Highway 20, the North Cascades Highway, opened for the season Thursday May 8. As the date approached, cycling friends were buzzing with anticipation about the first good opportunity to do the 100-mile out and back across Rainy and Washington Passes to Mazama.
High Performance Cycling teammates initially targeted Sunday May 11, but the weather forecast was unfavorable, and a formal team ride got postponed. Then an invite came from Martha Walsh about Tuesday May 13. After a bit of schedule rearrangement Tuesday was a go: The forecast was for partly cloudy skies and warm temperatures. Unfortunately the weather didn’t quite meet expectations when we started, but conditions improved as the day progressed.
Martha is one of two “matriarchs” of Seattle’s bike racing scene and plays an active role in creating opportunities for women to learn about cycling and try racing. She practices what she preaches: As a personal challenge she is in the midst of seeing how many consecutive days she can ride her bike. Our 100-miler was day 506. Her year-to-date mileage is 5,483.
There are numerous ways to do the out and back to Mazama. This variation starts at the Colonial Creek Campground (folks typically park at the turnout on the north side of Hwy 20 across from the campground entrance) and ends at the Mazama Country Store. This round trip is almost a perfect 100 miles and a stout 9,500′ of climbing.
The climbing commences immediately after leaving the parking lot, and it’s 5 uphill miles before the legs get a chance to rest. After an all-too-brief ~4 mile downhill the climbing resumes unabated for ~19 miles to Rainy Pass. Opinions vary on the quality of the road surface; this time around my legs felt strained by the uncomfortable sticky sensations of chip seal nearly all of the way to Rainy Pass.
At the turnaround point at the Mazama Country Store, riders typically get refreshed with a tasty sandwich and a coffee drink. Although it’s tempting to hang out in the tranquil warmth of the Methow Valley, the climb from Mazama to Washington Pass is tough and you don’t want to linger too long lest the legs get stale.
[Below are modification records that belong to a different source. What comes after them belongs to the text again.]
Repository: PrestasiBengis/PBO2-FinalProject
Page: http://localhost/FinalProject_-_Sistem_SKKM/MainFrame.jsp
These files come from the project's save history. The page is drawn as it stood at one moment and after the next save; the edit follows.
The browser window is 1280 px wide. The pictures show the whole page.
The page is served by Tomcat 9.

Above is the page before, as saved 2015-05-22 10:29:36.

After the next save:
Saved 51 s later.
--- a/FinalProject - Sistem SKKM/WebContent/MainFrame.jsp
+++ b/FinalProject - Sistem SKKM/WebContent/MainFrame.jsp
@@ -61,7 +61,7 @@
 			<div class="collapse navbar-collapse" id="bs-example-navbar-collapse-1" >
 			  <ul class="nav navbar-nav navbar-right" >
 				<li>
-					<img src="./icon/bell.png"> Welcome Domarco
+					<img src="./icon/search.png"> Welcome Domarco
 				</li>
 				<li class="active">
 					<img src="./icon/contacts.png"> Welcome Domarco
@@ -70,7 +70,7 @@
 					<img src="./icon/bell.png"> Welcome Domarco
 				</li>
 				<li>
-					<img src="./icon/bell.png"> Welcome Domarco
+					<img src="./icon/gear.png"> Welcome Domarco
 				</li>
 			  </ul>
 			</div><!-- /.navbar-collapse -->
That return trip up the east side of Washington Pass climbs a solid ~3,000′ in ~18 miles. Ouch.
On the return trip from Washington Pass it’s mostly downhill with a short climb back up Rainy Pass, and then another brief climb to the Diablo Overlook. As we descended, Martha employed great group riding etiquette (even if it was just a group of two) by pointing out potholes and fractures in the road, and she reminded me about a section of road that has off-camber slumps that could catch a cyclist off-guard.
On the approach to Diablo Lake we were confronted with the other “bonus” that can happen on this ride, which is a headwind (or swirling crosswinds). After a day of climbing it feels downright ungratifying to have to pedal downhill to finish the ride.
Martha loves cycling uphill in the Cascades, and the trek across Highway 20 is one of her favorites:
“It’s far enough away from Seattle that it is a very special trip. The road is closed roughly half the year, and the weather has to be just right. I’m planning a trip to other national parks in the west later this year, and all I could think of while riding through the North Cascades was ‘why?'”
I’ve done this ride quite a number of times, and in my opinion the best time to go is from now until when the snow melts: The snow keeps the temperatures relatively mild and provides a brilliant contrast against the massive cliffs and blue sky. Pro tip: Stash a coke in the snow at the top of Washington Pass for the return trip and the final 32 miles will be blissful, even if you are battling cross-winds.
A midsummer transit can be very hot, especially the climb from Mazama to Washington Pass; during one mid-July adventure I drank 9 liters!
Autumn is a distant second choice compared to spring and early summer: The temperatures are usually cool and the trees on the east side can be spectacular.
If you’ve never tried this Washington State classic, put it on your hit list!